> **What to produce**
Whatever appears in the records, write it out again exactly.

------ Dataset entries ------

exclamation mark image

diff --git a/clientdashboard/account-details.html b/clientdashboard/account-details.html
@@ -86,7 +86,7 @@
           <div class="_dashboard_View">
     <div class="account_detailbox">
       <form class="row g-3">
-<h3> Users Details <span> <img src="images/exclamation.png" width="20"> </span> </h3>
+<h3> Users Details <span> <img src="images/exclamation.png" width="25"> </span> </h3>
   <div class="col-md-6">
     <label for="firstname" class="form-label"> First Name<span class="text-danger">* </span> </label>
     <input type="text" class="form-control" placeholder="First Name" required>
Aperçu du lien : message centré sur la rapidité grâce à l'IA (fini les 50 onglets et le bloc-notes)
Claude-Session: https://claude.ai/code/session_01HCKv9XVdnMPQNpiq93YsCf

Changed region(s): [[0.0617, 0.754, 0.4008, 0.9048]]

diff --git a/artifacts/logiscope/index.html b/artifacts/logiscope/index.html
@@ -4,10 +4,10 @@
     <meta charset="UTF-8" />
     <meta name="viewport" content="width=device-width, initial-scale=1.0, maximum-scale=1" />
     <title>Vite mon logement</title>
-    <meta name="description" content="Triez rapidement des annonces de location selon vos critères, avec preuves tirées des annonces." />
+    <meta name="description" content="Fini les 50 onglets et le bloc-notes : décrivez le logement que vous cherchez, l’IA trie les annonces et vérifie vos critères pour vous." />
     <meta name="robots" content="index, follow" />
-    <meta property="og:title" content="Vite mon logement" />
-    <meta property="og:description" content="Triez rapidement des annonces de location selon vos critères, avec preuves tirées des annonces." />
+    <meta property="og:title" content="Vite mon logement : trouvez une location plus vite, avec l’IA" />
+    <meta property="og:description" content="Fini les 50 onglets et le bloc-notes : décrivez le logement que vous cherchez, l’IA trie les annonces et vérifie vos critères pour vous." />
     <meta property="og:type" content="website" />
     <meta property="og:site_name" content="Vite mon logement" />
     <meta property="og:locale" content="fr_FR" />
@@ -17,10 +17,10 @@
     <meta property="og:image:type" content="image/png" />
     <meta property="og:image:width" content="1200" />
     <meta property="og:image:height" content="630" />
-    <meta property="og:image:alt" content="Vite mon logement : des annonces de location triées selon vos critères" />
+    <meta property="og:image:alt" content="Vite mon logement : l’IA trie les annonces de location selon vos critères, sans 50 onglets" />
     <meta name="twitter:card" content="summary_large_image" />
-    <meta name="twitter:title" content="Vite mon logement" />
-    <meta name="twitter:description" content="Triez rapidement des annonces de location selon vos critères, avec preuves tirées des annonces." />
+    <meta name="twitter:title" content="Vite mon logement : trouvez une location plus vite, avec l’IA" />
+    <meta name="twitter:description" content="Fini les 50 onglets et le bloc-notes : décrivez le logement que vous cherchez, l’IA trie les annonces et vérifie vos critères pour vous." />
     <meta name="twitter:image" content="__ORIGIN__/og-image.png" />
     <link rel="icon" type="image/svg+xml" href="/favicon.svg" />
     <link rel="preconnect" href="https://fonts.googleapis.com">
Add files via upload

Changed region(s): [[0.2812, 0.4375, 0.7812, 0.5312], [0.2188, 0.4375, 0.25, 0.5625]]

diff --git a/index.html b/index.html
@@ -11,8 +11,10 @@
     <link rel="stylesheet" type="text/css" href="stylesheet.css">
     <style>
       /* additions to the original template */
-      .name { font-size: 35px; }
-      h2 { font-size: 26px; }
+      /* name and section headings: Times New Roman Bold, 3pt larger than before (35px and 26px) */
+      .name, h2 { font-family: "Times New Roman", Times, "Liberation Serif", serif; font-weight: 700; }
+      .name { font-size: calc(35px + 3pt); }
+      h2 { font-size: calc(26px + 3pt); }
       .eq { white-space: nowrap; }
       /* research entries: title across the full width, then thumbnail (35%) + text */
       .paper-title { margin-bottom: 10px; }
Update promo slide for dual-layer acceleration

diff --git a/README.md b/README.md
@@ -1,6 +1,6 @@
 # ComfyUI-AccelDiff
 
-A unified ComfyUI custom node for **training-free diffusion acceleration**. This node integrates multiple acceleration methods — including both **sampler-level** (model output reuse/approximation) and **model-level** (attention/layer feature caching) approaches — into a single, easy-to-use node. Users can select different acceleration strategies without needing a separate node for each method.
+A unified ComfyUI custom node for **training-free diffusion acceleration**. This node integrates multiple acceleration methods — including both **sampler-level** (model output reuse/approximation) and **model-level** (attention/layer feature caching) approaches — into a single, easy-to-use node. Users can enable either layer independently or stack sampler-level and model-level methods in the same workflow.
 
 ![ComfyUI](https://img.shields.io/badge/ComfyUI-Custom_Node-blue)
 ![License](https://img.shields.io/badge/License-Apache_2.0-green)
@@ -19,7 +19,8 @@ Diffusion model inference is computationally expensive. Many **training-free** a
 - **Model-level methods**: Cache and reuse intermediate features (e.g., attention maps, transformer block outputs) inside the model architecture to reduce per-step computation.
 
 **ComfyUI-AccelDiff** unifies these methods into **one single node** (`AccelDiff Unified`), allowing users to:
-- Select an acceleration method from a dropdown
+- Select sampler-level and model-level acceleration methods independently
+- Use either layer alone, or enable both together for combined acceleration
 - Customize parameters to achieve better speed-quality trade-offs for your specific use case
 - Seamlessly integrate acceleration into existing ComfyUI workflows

------

> **Result of the task**
exclamation mark image

diff --git a/clientdashboard/account-details.html b/clientdashboard/account-details.html
@@ -86,7 +86,7 @@
           <div class="_dashboard_View">
     <div class="account_detailbox">
       <form class="row g-3">
-<h3> Users Details <span> <img src="images/exclamation.png" width="20"> </span> </h3>
+<h3> Users Details <span> <img src="images/exclamation.png" width="25"> </span> </h3>
   <div class="col-md-6">
     <label for="firstname" class="form-label"> First Name<span class="text-danger">* </span> </label>
     <input type="text" class="form-control" placeholder="First Name" required>
Aperçu du lien : message centré sur la rapidité grâce à l'IA (fini les 50 onglets et le bloc-notes)
Claude-Session: https://claude.ai/code/session_01HCKv9XVdnMPQNpiq93YsCf

Changed region(s): [[0.0617, 0.754, 0.4008, 0.9048]]

diff --git a/artifacts/logiscope/index.html b/artifacts/logiscope/index.html
@@ -4,10 +4,10 @@
     <meta charset="UTF-8" />
     <meta name="viewport" content="width=device-width, initial-scale=1.0, maximum-scale=1" />
     <title>Vite mon logement</title>
-    <meta name="description" content="Triez rapidement des annonces de location selon vos critères, avec preuves tirées des annonces." />
+    <meta name="description" content="Fini les 50 onglets et le bloc-notes : décrivez le logement que vous cherchez, l’IA trie les annonces et vérifie vos critères pour vous." />
     <meta name="robots" content="index, follow" />
-    <meta property="og:title" content="Vite mon logement" />
-    <meta property="og:description" content="Triez rapidement des annonces de location selon vos critères, avec preuves tirées des annonces." />
+    <meta property="og:title" content="Vite mon logement : trouvez une location plus vite, avec l’IA" />
+    <meta property="og:description" content="Fini les 50 onglets et le bloc-notes : décrivez le logement que vous cherchez, l’IA trie les annonces et vérifie vos critères pour vous." />
     <meta property="og:type" content="website" />
     <meta property="og:site_name" content="Vite mon logement" />
     <meta property="og:locale" content="fr_FR" />
@@ -17,10 +17,10 @@
     <meta property="og:image:type" content="image/png" />
     <meta property="og:image:width" content="1200" />
     <meta property="og:image:height" content="630" />
-    <meta property="og:image:alt" content="Vite mon logement : des annonces de location triées selon vos critères" />
+    <meta property="og:image:alt" content="Vite mon logement : l’IA trie les annonces de location selon vos critères, sans 50 onglets" />
     <meta name="twitter:card" content="summary_large_image" />
-    <meta name="twitter:title" content="Vite mon logement" />
-    <meta name="twitter:description" content="Triez rapidement des annonces de location selon vos critères, avec preuves tirées des annonces." />
+    <meta name="twitter:title" content="Vite mon logement : trouvez une location plus vite, avec l’IA" />
+    <meta name="twitter:description" content="Fini les 50 onglets et le bloc-notes : décrivez le logement que vous cherchez, l’IA trie les annonces et vérifie vos critères pour vous." />
     <meta name="twitter:image" content="__ORIGIN__/og-image.png" />
     <link rel="icon" type="image/svg+xml" href="/favicon.svg" />
     <link rel="preconnect" href="https://fonts.googleapis.com">
Add files via upload

Changed region(s): [[0.2812, 0.4375, 0.7812, 0.5312], [0.2188, 0.4375, 0.25, 0.5625]]

diff --git a/index.html b/index.html
@@ -11,8 +11,10 @@
     <link rel="stylesheet" type="text/css" href="stylesheet.css">
     <style>
       /* additions to the original template */
-      .name { font-size: 35px; }
-      h2 { font-size: 26px; }
+      /* name and section headings: Times New Roman Bold, 3pt larger than before (35px and 26px) */
+      .name, h2 { font-family: "Times New Roman", Times, "Liberation Serif", serif; font-weight: 700; }
+      .name { font-size: calc(35px + 3pt); }
+      h2 { font-size: calc(26px + 3pt); }
       .eq { white-space: nowrap; }
       /* research entries: title across the full width, then thumbnail (35%) + text */
       .paper-title { margin-bottom: 10px; }
Update promo slide for dual-layer acceleration

diff --git a/README.md b/README.md
@@ -1,6 +1,6 @@
 # ComfyUI-AccelDiff
 
-A unified ComfyUI custom node for **training-free diffusion acceleration**. This node integrates multiple acceleration methods — including both **sampler-level** (model output reuse/approximation) and **model-level** (attention/layer feature caching) approaches — into a single, easy-to-use node. Users can select different acceleration strategies without needing a separate node for each method.
+A unified ComfyUI custom node for **training-free diffusion acceleration**. This node integrates multiple acceleration methods — including both **sampler-level** (model output reuse/approximation) and **model-level** (attention/layer feature caching) approaches — into a single, easy-to-use node. Users can enable either layer independently or stack sampler-level and model-level methods in the same workflow.
 
 ![ComfyUI](https://img.shields.io/badge/ComfyUI-Custom_Node-blue)
 ![License](https://img.shields.io/badge/License-Apache_2.0-green)
@@ -19,7 +19,8 @@ Diffusion model inference is computationally expensive. Many **training-free** a
 - **Model-level methods**: Cache and reuse intermediate features (e.g., attention maps, transformer block outputs) inside the model architecture to reduce per-step computation.
 
 **ComfyUI-AccelDiff** unifies these methods into **one single node** (`AccelDiff Unified`), allowing users to:
-- Select an acceleration method from a dropdown
+- Select sampler-level and model-level acceleration methods independently
+- Use either layer alone, or enable both together for combined acceleration
 - Customize parameters to achieve better speed-quality trade-offs for your specific use case
 - Seamlessly integrate acceleration into existing ComfyUI workflows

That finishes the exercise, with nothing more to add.